Only the text belongs in the copy: repeat each record exactly, without pictures.

§ **Supplied data**
----
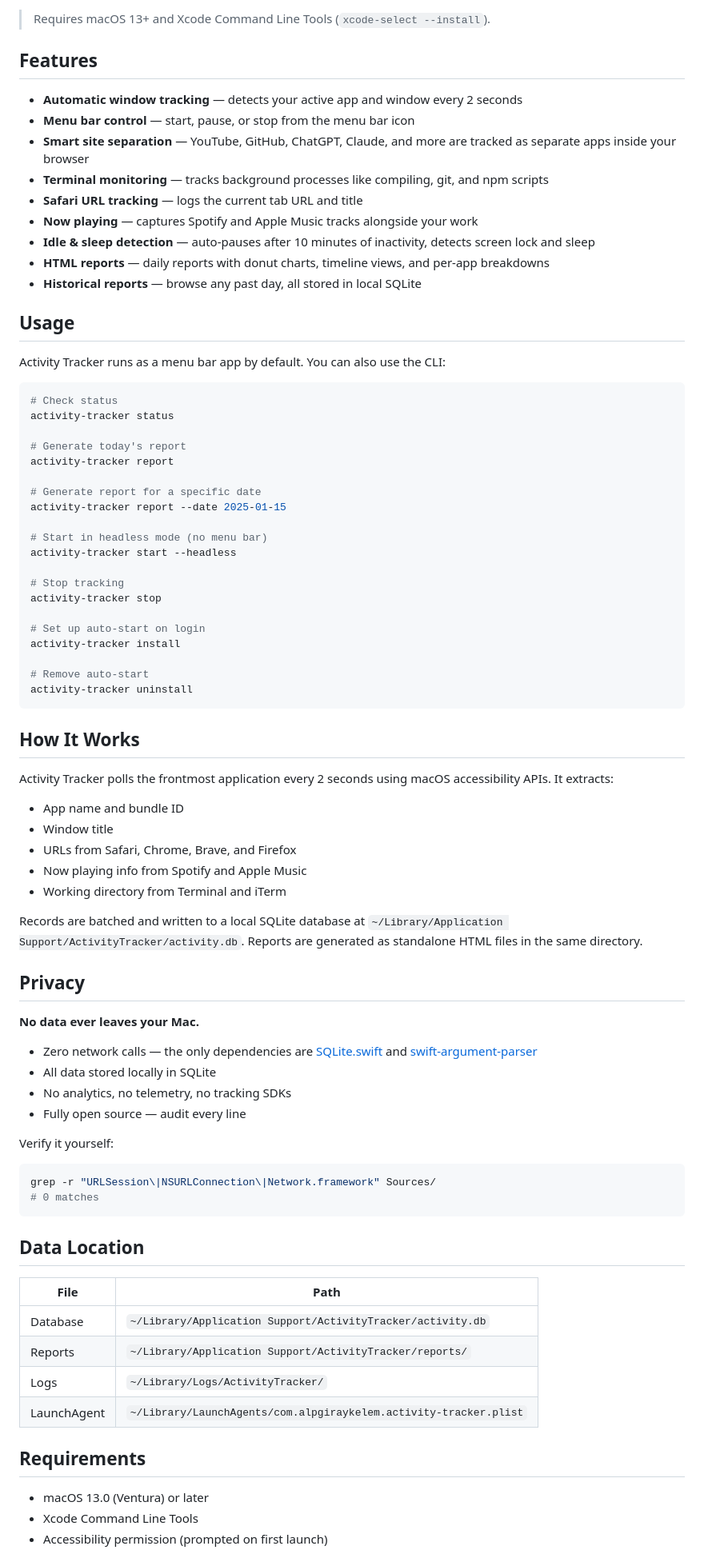
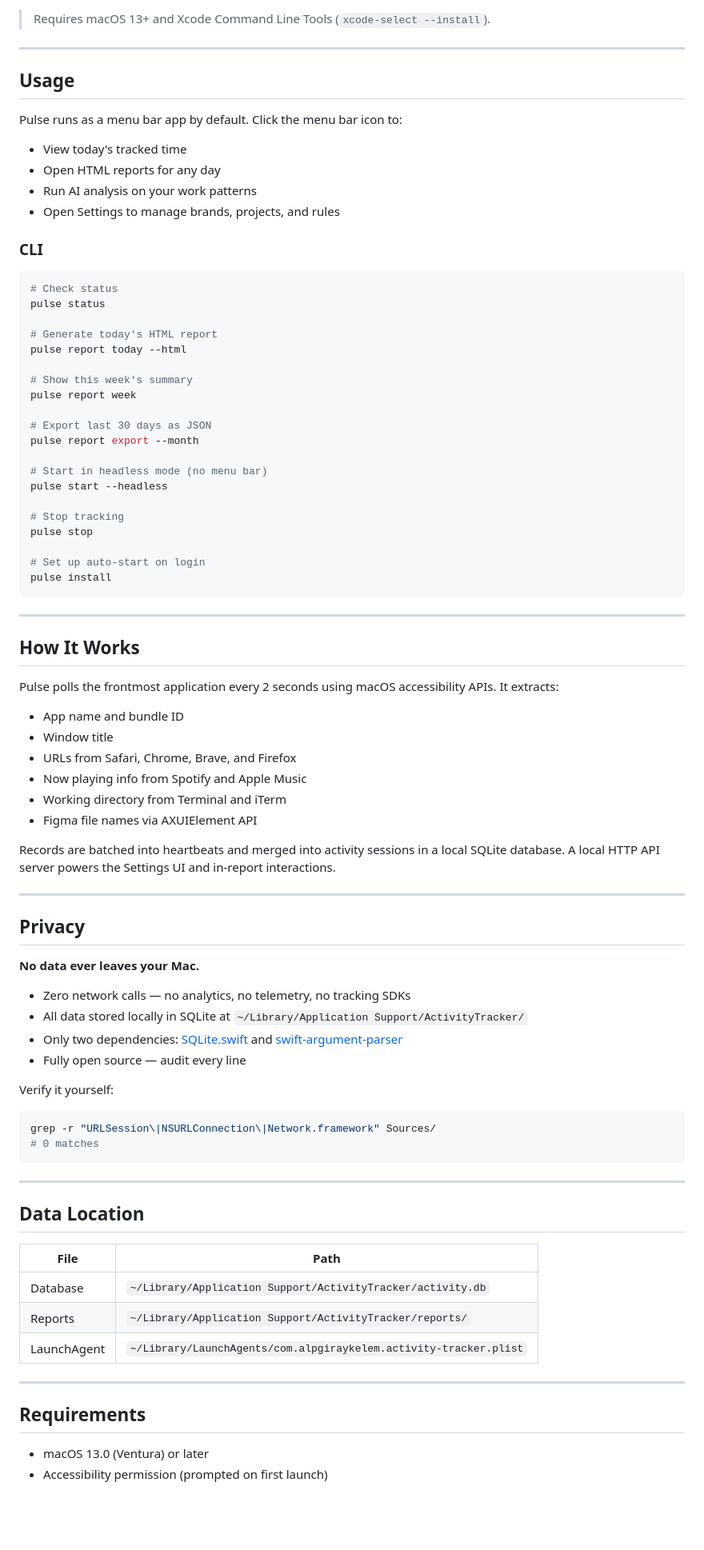
Before and after one commit to alpgiraykelem/pulse-app, a Markdown page: README.md, the part around one of its changes. Shown at 80% size. Drawn GitHub-style; blank space fills up the shorter version.

````diff
--- a/README.md
+++ b/README.md
@@ -20,64 +82,65 @@ Then open **Activity Tracker** from Spotlight (`Cmd+Space`) or the Applications
 
 > Requires macOS 13+ and Xcode Command Line Tools (`xcode-select --install`).
 
-## Features
-
-- **Automatic window tracking** — detects your active app and window every 2 seconds
-- **Menu bar control** — start, pause, or stop from the menu bar icon
-- **Smart site separation** — YouTube, GitHub, ChatGPT, Claude, and more are tracked as separate apps inside your browser
-- **Terminal monitoring** — tracks background processes like compiling, git, and npm scripts
-- **Safari URL tracking** — logs the current tab URL and title
-- **Now playing** — captures Spotify and Apple Music tracks alongside your work
-- **Idle & sleep detection** — auto-pauses after 10 minutes of inactivity, detects screen lock and sleep
-- **HTML reports** — daily reports with donut charts, timeline views, and per-app breakdowns
-- **Historical reports** — browse any past day, all stored in local SQLite
+---
 
 ## Usage
 
-Activity Tracker runs as a menu bar app by default. You can also use the CLI:
+Pulse runs as a menu bar app by default. Click the menu bar icon to:
+- View today's tracked time
+- Open HTML reports for any day
+- Run AI analysis on your work patterns
+- Open Settings to manage brands, projects, and rules
+
+### CLI
 
 ```bash
 # Check status
-activity-tracker status
+pulse status
 
-# Generate today's report
-activity-tracker report
+# Generate today's HTML report
+pulse report today --html
 
-# Generate report for a specific date
-activity-tracker report --date 2025-01-15
+# Show this week's summary
+pulse report week
+
+# Export last 30 days as JSON
+pulse report export --month
 
 # Start in headless mode (no menu bar)
-activity-tracker start --headless
+pulse start --headless
 
 # Stop tracking
-activity-tracker stop
+pulse stop
 
 # Set up auto-start on login
-activity-tracker install
+pulse install
+```
 
-# Remove auto-start
-activity-tracker uninstall
-```
+---
 
 ## How It Works
 
-Activity Tracker polls the frontmost application every 2 seconds using macOS accessibility APIs. It extracts:
+Pulse polls the frontmost application every 2 seconds using macOS accessibility APIs. It extracts:
 
 - App name and bundle ID
 - Window title
 - URLs from Safari, Chrome, Brave, and Firefox
 - Now playing info from Spotify and Apple Music
 - Working directory from Terminal and iTerm
+- Figma file names via AXUIElement API
 
-Records are batched and written to a local SQLite database at `~/Library/Application Support/ActivityTracker/activity.db`. Reports are generated as standalone HTML files in the same directory.
+Records are batched into heartbeats and merged into activity sessions in a local SQLite database. A local HTTP API server powers the Settings UI and in-report interactions.
+
+---
 
 ## Privacy
 
 **No data ever leaves your Mac.**
 
-- Zero network calls — the only dependencies are [SQLite.swift](https://github.com/stephencelis/SQLite.swift) and [swift-argument-parser](https://github.com/apple/swift-argument-parser)
-- All data stored locally in SQLite
-- No analytics, no telemetry, no tracking SDKs
+- Zero network calls — no analytics, no telemetry, no tracking SDKs
+- All data stored locally in SQLite at `~/Library/Application Support/ActivityTracker/`
+- Only two dependencies: [SQLite.swift](https://github.com/stephencelis/SQLite.swift) and [swift-argument-parser](https://github.com/apple/swift-argument-parser)
 - Fully open source — audit every line
 
 Verify it yourself:
@@ -87,17 +150,19 @@ grep -r "URLSession\|NSURLConnection\|Network.framework" Sources/
 # 0 matches
 ```
 
+---
+
 ## Data Location
 
 | File | Path |
 |------|------|
 | Database | `~/Library/Application Support/ActivityTracker/activity.db` |
 | Reports | `~/Library/Application Support/ActivityTracker/reports/` |
-| Logs | `~/Library/Logs/ActivityTracker/` |
 | LaunchAgent | `~/Library/LaunchAgents/com.alpgiraykelem.activity-tracker.plist` |
+
+---
 
 ## Requirements
 
 - macOS 13.0 (Ventura) or later
-- Xcode Command Line Tools
 - Accessibility permission (prompted on first launch)
````
Also changed, not shown: other parts of README.md (+98 -12 lines).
----
§ **Reply to the task**
Before and after one commit to alpgiraykelem/pulse-app, a Markdown page: README.md, the part around one of its changes. Shown at 80% size. Drawn GitHub-style; blank space fills up the shorter version.

````diff
--- a/README.md
+++ b/README.md
@@ -20,64 +82,65 @@ Then open **Activity Tracker** from Spotlight (`Cmd+Space`) or the Applications
 
 > Requires macOS 13+ and Xcode Command Line Tools (`xcode-select --install`).
 
-## Features
-
-- **Automatic window tracking** — detects your active app and window every 2 seconds
-- **Menu bar control** — start, pause, or stop from the menu bar icon
-- **Smart site separation** — YouTube, GitHub, ChatGPT, Claude, and more are tracked as separate apps inside your browser
-- **Terminal monitoring** — tracks background processes like compiling, git, and npm scripts
-- **Safari URL tracking** — logs the current tab URL and title
-- **Now playing** — captures Spotify and Apple Music tracks alongside your work
-- **Idle & sleep detection** — auto-pauses after 10 minutes of inactivity, detects screen lock and sleep
-- **HTML reports** — daily reports with donut charts, timeline views, and per-app breakdowns
-- **Historical reports** — browse any past day, all stored in local SQLite
+---
 
 ## Usage
 
-Activity Tracker runs as a menu bar app by default. You can also use the CLI:
+Pulse runs as a menu bar app by default. Click the menu bar icon to:
+- View today's tracked time
+- Open HTML reports for any day
+- Run AI analysis on your work patterns
+- Open Settings to manage brands, projects, and rules
+
+### CLI
 
 ```bash
 # Check status
-activity-tracker status
+pulse status
 
-# Generate today's report
-activity-tracker report
+# Generate today's HTML report
+pulse report today --html
 
-# Generate report for a specific date
-activity-tracker report --date 2025-01-15
+# Show this week's summary
+pulse report week
+
+# Export last 30 days as JSON
+pulse report export --month
 
 # Start in headless mode (no menu bar)
-activity-tracker start --headless
+pulse start --headless
 
 # Stop tracking
-activity-tracker stop
+pulse stop
 
 # Set up auto-start on login
-activity-tracker install
+pulse install
+```
 
-# Remove auto-start
-activity-tracker uninstall
-```
+---
 
 ## How It Works
 
-Activity Tracker polls the frontmost application every 2 seconds using macOS accessibility APIs. It extracts:
+Pulse polls the frontmost application every 2 seconds using macOS accessibility APIs. It extracts:
 
 - App name and bundle ID
 - Window title
 - URLs from Safari, Chrome, Brave, and Firefox
 - Now playing info from Spotify and Apple Music
 - Working directory from Terminal and iTerm
+- Figma file names via AXUIElement API
 
-Records are batched and written to a local SQLite database at `~/Library/Application Support/ActivityTracker/activity.db`. Reports are generated as standalone HTML files in the same directory.
+Records are batched into heartbeats and merged into activity sessions in a local SQLite database. A local HTTP API server powers the Settings UI and in-report interactions.
+
+---
 
 ## Privacy
 
 **No data ever leaves your Mac.**
 
-- Zero network calls — the only dependencies are [SQLite.swift](https://github.com/stephencelis/SQLite.swift) and [swift-argument-parser](https://github.com/apple/swift-argument-parser)
-- All data stored locally in SQLite
-- No analytics, no telemetry, no tracking SDKs
+- Zero network calls — no analytics, no telemetry, no tracking SDKs
+- All data stored locally in SQLite at `~/Library/Application Support/ActivityTracker/`
+- Only two dependencies: [SQLite.swift](https://github.com/stephencelis/SQLite.swift) and [swift-argument-parser](https://github.com/apple/swift-argument-parser)
 - Fully open source — audit every line
 
 Verify it yourself:
@@ -87,17 +150,19 @@ grep -r "URLSession\|NSURLConnection\|Network.framework" Sources/
 # 0 matches
 ```
 
+---
+
 ## Data Location
 
 | File | Path |
 |------|------|
 | Database | `~/Library/Application Support/ActivityTracker/activity.db` |
 | Reports | `~/Library/Application Support/ActivityTracker/reports/` |
-| Logs | `~/Library/Logs/ActivityTracker/` |
 | LaunchAgent | `~/Library/LaunchAgents/com.alpgiraykelem.activity-tracker.plist` |
+
+---
 
 ## Requirements
 
 - macOS 13.0 (Ventura) or later
-- Xcode Command Line Tools
 - Accessibility permission (prompted on first launch)
````
Also changed, not shown: other parts of README.md (+98 -12 lines).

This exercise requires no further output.